What were your big take aways? There were a few, right.
The biggest idea for me was that all brains are different (I knew this) and that it takes time and practice to commit learning to long term memory. Some learners are able to move learning to long term memory more quickly than others but given time and practice, all learners can move to this high level of learning.
That doesn't seem too earth shattering. But here is the thing...how often are we really giving our kids the time? When I think about the litany of complaints I air over the course of any given day, week, or school year, I realize that MANY of them boil down to the fact that I need more time. My students need more time.
I am not anti-Common Core. However, this set of rigorous standards has put even more pressure on us to teach at a rate that is not conducive to the learning of all students. This is especially true in mathematics where students don't get extra practice at home, at least not like they do with reading.
Most parents encourage recreational reading with trips to bookstores and libraries and by sharing bedtime stories. Family reading time is often a time when families slow down and grow closer. Unfortunately, here in the U.S. families are less inclined to engage in math play with their children. Generally, the time students get to do math in the classroom is all the time they get to spend on math learning. Students need many opportunities to engage with new math concepts before conceptual understanding can be moved into long term memory stores. There are a lot of things that aren't right in our math classrooms today. Some of us are still spending too much time on teaching kids to memorize facts and procedures in the absence of meaning making. Students are not given enough opportunities to observe and wonder, to question and observe, to play and model and prove their thinking. This problem is only compounded by the fact that we do not give students enough time to do math (really do math) in the classroom.
When I consider the research and what experts like Dr. Lara Boyle are saying about how we learn, I wonder about our students who are failing to meet the standards. Often they are pulled aside to receive explicit instruction, or worse yet, pulled out, or even worse, they're evaluated to see if there are learning difficulties that make progress even more challenging.
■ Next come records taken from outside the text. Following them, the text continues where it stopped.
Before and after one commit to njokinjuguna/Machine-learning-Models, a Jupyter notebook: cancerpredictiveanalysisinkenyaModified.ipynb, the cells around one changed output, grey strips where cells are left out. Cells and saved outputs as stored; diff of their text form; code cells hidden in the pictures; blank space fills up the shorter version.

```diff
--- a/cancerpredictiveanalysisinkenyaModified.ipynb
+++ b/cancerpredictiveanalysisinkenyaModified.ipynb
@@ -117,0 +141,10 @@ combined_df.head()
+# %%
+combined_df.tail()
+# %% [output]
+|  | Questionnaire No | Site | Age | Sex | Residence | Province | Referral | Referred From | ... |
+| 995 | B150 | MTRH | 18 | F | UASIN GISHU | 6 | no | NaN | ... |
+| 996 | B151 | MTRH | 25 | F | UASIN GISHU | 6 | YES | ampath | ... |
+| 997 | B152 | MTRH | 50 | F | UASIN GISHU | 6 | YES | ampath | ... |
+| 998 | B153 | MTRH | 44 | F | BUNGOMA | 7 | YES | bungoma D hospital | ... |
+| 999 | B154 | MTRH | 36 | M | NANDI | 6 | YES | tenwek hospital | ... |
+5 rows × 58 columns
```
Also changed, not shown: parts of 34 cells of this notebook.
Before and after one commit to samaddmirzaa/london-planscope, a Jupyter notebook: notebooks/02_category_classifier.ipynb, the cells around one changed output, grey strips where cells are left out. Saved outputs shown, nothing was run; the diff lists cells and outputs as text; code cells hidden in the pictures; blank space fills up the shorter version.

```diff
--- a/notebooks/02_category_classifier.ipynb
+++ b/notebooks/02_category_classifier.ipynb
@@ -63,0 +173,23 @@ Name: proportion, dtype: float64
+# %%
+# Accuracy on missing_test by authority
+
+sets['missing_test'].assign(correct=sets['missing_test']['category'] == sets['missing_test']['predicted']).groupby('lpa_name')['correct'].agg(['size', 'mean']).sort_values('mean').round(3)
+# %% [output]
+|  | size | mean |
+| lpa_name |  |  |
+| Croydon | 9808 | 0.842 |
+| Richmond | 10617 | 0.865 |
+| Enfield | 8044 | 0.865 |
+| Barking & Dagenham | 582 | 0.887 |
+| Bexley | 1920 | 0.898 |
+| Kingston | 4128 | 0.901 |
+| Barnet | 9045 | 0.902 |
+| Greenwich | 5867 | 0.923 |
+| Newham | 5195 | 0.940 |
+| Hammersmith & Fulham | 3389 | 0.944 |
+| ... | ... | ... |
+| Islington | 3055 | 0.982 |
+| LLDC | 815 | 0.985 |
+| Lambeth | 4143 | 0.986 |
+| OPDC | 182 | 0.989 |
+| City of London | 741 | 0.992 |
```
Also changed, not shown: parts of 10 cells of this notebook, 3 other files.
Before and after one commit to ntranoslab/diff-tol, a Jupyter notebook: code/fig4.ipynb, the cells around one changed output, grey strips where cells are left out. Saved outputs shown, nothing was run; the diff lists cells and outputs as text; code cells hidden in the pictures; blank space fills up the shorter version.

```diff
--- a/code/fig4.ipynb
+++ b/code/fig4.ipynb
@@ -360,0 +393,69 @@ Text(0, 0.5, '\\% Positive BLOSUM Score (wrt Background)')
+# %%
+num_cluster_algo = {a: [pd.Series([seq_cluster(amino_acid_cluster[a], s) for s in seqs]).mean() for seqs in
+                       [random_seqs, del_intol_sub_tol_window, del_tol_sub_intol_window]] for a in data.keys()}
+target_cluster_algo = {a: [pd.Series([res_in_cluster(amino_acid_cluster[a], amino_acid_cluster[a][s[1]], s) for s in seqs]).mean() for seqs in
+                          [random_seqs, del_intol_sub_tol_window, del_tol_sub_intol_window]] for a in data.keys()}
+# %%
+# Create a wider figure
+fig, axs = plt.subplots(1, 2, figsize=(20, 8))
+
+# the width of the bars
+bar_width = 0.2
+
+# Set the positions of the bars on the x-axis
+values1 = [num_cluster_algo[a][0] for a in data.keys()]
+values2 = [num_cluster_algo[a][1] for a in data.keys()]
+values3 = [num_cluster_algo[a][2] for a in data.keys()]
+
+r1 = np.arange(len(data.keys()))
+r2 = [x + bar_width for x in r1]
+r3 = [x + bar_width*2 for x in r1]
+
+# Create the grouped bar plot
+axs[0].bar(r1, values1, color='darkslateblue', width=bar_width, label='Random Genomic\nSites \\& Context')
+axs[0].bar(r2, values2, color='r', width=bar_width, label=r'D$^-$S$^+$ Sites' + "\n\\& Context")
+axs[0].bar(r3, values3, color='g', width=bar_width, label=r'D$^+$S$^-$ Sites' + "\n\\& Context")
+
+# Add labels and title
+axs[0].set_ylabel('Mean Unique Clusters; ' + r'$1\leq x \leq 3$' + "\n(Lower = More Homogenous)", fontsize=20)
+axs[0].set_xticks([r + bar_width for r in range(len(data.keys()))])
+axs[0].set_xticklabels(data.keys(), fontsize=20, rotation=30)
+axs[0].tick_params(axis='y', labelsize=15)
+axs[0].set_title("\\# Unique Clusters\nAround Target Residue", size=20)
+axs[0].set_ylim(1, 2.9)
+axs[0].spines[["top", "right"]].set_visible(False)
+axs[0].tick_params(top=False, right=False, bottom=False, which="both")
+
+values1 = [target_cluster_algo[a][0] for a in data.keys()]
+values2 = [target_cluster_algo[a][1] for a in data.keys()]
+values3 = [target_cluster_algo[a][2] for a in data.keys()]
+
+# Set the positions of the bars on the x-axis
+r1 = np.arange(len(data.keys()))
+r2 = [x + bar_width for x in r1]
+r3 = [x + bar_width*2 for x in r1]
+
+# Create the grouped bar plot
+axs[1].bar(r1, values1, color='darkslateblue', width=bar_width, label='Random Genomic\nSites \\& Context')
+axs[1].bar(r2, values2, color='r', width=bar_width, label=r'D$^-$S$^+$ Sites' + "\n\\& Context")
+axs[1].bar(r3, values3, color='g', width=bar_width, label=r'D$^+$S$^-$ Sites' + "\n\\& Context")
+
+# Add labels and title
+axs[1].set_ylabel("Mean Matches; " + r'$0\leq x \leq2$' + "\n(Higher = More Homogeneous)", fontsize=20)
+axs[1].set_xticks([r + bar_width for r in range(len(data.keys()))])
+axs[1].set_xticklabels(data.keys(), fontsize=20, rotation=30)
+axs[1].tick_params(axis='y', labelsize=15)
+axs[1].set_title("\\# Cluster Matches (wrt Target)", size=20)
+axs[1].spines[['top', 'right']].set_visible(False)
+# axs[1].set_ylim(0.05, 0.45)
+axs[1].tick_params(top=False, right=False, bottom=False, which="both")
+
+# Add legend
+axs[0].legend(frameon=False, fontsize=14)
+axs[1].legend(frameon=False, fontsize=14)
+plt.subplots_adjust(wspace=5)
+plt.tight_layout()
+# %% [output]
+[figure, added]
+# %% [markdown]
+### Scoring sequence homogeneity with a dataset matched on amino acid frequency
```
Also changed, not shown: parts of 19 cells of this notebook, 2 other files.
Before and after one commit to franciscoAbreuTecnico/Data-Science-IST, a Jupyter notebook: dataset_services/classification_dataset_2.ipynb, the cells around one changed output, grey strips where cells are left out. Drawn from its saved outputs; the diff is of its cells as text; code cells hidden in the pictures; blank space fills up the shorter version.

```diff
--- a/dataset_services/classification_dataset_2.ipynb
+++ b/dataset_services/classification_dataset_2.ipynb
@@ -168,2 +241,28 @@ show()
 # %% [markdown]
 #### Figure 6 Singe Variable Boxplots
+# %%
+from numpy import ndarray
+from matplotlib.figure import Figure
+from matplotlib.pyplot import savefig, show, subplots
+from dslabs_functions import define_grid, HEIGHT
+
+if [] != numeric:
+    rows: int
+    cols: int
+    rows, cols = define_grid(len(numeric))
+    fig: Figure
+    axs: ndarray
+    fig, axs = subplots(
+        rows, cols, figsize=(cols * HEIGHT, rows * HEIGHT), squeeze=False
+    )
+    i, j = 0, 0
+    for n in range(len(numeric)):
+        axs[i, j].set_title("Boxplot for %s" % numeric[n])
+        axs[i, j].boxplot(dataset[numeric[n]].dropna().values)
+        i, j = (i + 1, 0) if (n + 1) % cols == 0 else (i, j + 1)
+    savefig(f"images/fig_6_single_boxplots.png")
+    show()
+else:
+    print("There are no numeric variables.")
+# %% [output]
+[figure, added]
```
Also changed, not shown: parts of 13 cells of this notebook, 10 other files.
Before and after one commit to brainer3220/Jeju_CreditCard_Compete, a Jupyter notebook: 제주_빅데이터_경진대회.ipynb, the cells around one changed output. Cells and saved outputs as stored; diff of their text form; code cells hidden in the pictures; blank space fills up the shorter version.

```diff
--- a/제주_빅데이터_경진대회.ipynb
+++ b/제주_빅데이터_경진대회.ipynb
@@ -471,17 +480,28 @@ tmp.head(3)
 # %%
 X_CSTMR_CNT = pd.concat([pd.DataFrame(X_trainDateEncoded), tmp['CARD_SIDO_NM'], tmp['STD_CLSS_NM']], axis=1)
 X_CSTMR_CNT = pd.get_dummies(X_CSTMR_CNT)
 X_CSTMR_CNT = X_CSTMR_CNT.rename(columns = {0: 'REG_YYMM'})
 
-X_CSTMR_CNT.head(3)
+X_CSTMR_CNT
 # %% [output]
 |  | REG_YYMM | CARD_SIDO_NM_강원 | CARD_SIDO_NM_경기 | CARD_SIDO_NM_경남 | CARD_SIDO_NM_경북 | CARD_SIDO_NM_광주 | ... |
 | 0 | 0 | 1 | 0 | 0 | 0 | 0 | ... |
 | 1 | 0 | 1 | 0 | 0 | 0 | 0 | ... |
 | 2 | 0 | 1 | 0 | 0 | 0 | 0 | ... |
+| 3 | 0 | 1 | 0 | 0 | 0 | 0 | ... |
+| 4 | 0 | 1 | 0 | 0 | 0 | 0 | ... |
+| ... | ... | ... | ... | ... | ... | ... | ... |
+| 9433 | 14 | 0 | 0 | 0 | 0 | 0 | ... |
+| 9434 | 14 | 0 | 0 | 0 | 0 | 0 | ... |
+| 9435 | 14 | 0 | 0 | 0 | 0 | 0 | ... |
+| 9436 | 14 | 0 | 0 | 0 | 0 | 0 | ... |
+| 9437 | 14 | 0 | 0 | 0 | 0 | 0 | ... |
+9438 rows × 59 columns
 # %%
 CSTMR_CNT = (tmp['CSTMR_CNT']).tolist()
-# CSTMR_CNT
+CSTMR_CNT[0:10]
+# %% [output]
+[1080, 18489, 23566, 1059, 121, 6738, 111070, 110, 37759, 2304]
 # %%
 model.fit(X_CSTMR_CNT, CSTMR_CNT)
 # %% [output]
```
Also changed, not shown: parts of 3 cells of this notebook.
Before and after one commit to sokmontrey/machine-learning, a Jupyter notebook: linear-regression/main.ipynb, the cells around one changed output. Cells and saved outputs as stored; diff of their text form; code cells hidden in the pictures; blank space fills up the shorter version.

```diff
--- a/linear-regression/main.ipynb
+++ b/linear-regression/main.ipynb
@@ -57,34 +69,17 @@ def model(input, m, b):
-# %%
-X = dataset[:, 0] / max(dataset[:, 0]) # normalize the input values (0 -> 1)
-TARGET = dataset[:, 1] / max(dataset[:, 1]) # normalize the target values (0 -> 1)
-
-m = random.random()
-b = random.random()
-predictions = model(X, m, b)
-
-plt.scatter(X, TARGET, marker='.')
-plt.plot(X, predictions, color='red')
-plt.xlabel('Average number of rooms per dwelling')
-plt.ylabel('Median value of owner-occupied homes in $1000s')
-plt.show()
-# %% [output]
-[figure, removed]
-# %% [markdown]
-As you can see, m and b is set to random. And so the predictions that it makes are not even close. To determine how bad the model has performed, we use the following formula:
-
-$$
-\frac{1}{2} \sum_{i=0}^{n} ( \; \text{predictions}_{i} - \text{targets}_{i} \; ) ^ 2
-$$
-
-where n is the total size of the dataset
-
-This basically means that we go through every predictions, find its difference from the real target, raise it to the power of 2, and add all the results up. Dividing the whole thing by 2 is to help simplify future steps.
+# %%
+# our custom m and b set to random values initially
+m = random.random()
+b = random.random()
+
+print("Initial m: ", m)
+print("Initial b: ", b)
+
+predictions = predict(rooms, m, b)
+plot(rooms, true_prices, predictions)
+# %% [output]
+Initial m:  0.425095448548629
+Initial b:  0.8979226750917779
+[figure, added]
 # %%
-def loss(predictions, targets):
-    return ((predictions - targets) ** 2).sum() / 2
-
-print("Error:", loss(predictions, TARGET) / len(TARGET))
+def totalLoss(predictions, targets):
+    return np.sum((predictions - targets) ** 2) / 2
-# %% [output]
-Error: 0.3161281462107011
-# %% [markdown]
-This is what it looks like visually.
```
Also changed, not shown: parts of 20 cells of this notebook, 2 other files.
Maybe, just maybe, there is absolutely nothing "wrong" with these kids. Maybe, quite possibly, they just need more time, quality time, to do math and build their understanding. I also wonder how our interventions have impacted these kids. I know we have had the best of intentions but all kids are smart and I'm sure that most kids in these situations infer that we think that they are "low" or less smart than their peers. This is an ugly reality for too many of our students.
There really is no judgement here. I don't have it figured out. I know my colleagues, even my colleagues whose approaches I don't agree with, are working hard with the the very best interests of our students at heart. I definitely don't know what he solution is but I really do think we have a problem here.